20 Incredible Women in Technology Statistics for 2023

Technology may still be a male-dominated industry, but the number of women working in the field has slowly increased over the past few years. As an entrepreneurship consultant who assists startups and small businesses, I recognize the immense value diversity brings – better reflecting user needs, sparking innovation.

While historical biases contribute to low numbers of girls pursuing tech careers, promising initiatives now support the next generation. As the statistics below show, there is still a glaring gender gap in technology.

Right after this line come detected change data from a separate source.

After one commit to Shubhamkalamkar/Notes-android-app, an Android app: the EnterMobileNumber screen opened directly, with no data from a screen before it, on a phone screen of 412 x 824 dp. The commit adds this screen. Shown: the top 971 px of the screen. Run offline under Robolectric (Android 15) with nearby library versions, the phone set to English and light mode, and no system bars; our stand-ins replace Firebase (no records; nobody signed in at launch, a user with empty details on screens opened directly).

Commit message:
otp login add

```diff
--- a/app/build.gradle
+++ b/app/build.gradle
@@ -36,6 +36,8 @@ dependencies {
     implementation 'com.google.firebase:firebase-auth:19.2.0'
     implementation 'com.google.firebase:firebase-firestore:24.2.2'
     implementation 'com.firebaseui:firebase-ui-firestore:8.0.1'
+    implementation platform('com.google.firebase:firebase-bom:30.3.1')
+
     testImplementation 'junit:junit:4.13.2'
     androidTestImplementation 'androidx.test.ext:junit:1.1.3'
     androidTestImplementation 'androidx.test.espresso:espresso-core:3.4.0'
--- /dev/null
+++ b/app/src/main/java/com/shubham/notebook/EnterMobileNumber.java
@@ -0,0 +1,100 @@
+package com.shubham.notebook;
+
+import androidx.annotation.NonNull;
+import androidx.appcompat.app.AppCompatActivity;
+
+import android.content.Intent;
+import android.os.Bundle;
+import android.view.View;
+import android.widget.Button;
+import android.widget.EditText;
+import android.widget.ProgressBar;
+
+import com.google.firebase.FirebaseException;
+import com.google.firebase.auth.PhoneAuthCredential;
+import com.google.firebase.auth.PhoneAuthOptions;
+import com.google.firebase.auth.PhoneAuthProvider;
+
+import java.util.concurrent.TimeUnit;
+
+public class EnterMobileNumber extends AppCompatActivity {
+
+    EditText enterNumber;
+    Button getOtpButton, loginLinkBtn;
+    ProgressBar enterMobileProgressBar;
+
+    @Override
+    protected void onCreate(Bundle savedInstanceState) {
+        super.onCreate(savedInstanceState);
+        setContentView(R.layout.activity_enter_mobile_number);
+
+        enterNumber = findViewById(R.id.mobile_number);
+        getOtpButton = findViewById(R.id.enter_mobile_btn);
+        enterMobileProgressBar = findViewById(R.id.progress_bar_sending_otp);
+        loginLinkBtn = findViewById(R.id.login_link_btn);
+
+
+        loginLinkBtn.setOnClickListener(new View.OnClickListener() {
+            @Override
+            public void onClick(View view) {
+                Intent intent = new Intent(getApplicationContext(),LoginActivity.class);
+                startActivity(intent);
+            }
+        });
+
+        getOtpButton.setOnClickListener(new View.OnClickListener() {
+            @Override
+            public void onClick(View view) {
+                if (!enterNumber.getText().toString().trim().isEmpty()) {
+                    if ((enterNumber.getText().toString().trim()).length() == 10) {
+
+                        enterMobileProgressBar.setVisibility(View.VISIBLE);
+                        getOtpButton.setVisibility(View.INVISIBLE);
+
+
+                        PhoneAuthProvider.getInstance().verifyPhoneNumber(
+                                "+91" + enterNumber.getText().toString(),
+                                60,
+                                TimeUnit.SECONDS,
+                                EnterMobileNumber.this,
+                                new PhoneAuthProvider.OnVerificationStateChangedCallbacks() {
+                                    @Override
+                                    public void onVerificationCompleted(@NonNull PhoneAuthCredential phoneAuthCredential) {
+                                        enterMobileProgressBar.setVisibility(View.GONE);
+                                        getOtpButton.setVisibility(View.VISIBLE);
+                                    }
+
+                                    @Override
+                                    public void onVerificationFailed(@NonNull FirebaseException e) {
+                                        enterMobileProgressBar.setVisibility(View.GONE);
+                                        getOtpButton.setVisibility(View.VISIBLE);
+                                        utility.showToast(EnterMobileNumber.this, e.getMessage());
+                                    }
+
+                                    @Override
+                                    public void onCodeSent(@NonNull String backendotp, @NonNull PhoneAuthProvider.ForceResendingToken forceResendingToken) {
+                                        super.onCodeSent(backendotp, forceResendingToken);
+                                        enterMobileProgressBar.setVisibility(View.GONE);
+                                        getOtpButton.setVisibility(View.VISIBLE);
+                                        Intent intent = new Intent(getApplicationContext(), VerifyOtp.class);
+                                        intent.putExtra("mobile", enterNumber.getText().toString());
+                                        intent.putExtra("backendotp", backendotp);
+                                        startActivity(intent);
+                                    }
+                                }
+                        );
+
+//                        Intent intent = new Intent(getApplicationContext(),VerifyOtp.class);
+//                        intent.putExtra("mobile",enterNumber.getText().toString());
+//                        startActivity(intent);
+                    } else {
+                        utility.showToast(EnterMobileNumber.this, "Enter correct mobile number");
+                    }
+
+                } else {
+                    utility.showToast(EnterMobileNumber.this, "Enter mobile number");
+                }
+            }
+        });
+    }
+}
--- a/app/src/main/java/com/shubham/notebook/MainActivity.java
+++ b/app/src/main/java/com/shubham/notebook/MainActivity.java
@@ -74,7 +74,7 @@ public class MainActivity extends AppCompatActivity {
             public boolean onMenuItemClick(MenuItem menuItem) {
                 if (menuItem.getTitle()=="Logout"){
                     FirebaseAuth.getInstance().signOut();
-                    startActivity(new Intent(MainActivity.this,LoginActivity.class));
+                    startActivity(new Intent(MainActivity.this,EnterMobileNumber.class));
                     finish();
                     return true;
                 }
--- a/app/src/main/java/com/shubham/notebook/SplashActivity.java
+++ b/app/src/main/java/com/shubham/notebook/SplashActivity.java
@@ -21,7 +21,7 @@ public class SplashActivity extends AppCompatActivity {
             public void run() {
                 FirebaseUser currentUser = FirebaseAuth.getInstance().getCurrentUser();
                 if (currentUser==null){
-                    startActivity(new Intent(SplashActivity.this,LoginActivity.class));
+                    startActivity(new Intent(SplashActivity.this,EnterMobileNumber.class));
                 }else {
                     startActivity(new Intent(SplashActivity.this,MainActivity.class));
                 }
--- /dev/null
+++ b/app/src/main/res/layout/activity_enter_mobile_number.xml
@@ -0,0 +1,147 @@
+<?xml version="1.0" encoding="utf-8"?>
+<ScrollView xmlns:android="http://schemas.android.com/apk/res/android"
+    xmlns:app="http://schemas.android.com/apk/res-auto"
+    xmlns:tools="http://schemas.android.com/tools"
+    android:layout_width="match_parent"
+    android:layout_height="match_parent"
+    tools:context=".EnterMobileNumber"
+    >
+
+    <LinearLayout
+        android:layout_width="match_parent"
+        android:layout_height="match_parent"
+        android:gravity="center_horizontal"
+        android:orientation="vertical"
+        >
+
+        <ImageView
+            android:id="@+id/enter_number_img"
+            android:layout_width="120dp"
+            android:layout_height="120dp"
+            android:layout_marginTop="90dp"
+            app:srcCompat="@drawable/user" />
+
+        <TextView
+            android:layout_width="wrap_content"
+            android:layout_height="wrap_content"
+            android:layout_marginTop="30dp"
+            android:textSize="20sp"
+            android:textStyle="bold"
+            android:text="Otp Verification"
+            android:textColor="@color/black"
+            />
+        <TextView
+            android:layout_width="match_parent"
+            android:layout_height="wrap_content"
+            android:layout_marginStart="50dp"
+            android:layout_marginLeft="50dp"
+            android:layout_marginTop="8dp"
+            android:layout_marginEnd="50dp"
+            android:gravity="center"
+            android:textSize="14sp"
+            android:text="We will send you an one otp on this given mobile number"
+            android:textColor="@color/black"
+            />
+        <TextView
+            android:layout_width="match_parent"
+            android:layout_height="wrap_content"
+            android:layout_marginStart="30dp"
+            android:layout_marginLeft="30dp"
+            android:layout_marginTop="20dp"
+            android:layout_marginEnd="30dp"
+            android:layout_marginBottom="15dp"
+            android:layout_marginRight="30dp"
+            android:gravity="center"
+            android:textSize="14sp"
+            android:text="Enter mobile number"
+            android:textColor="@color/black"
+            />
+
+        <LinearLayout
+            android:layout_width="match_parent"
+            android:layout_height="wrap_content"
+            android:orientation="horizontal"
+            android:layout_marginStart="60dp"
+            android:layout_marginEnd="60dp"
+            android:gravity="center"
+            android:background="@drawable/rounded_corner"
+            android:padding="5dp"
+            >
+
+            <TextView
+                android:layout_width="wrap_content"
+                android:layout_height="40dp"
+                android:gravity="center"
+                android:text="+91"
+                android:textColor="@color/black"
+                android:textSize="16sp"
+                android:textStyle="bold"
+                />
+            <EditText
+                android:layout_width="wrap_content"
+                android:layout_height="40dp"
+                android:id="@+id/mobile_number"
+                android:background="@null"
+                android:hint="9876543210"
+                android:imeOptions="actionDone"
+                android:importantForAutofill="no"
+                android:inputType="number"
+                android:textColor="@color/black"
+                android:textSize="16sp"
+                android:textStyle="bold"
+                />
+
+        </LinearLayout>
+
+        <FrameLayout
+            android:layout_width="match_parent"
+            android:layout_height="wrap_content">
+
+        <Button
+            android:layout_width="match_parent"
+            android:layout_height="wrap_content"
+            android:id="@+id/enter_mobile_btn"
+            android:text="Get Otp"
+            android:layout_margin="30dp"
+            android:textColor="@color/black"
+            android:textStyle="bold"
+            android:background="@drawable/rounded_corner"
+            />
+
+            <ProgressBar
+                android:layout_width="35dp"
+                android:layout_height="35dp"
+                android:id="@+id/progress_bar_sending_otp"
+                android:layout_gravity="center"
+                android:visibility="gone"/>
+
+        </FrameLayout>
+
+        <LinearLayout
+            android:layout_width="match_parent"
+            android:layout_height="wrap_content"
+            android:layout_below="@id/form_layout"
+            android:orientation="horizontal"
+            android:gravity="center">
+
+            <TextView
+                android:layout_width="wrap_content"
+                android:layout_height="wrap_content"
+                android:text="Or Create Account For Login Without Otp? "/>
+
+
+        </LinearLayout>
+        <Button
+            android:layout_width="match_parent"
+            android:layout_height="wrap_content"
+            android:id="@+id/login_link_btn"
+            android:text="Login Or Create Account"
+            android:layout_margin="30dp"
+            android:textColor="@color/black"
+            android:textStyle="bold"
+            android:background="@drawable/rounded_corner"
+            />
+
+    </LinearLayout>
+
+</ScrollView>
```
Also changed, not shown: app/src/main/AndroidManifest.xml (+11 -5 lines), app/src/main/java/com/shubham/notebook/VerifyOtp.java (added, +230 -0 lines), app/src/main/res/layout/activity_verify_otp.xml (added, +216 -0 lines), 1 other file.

However, coordinated efforts across the pipeline could see this gap narrow.

Let‘s analyze the key data points:

Snapshot of Women in Tech Roles

  • Only 24% of computing jobs are held by women, down from 37% in 1995 (Girls Who Code)
  • Just 17% of tech companies have a female CEO (StrongDM)
  • Women occupy 34.4% of positions at major tech firms like Google and Microsoft (LinkedIn)
  • Globally, the ratio of men to women in technology firms is around 3:1 (Deloitte)

Alarming Stats on Women of Color

  • Only 3% of women in tech are Black or African American (CIO)
  • Similarly low numbers for Hispanic and minority women
  • Just 9% of LGBTQ+ women say it‘s easy to thrive in tech (CIO)

STEM Education Gap

  • Only 18% of women complete tech bachelor‘s degrees in the US (GrepBeat)
  • But 74% of teenage girls now express interest in STEM fields (DataProt)

Shocking Pay and Retention Divide

  • In 2022, women in tech were paid 82% of what men earn (Pew Research Center)
  • 50% of women working in technology quit by age 35 (Technopedia)

Signs of Progress

  • Facebook‘s female workforce rose to 33.9% in 2022 (Womentech Network)
  • Coding camps for girls and mentorship networks grow every year

The Road Ahead

As a consultant who assists diverse leadership teams, I firmly believe technology companies reap immense rewards when they make diversity and inclusion a strategic priority.

Initiatives helping companies set representation targets, run pay audits and foster inclusive cultures are key to balancing the scales. Supporting girls in coding early on ensures we tap this talent.

Sustained focus across the pipeline is moving the needle for women in technology. And that benefits businesses and society as a whole. The future is undoubtedly female!

Data sourced from Girls Who Code, StrongDM, LinkedIn, Deloitte, CIO, GrepBeat, Technopedia, Womentech Network, DataProt, Pew Research Center.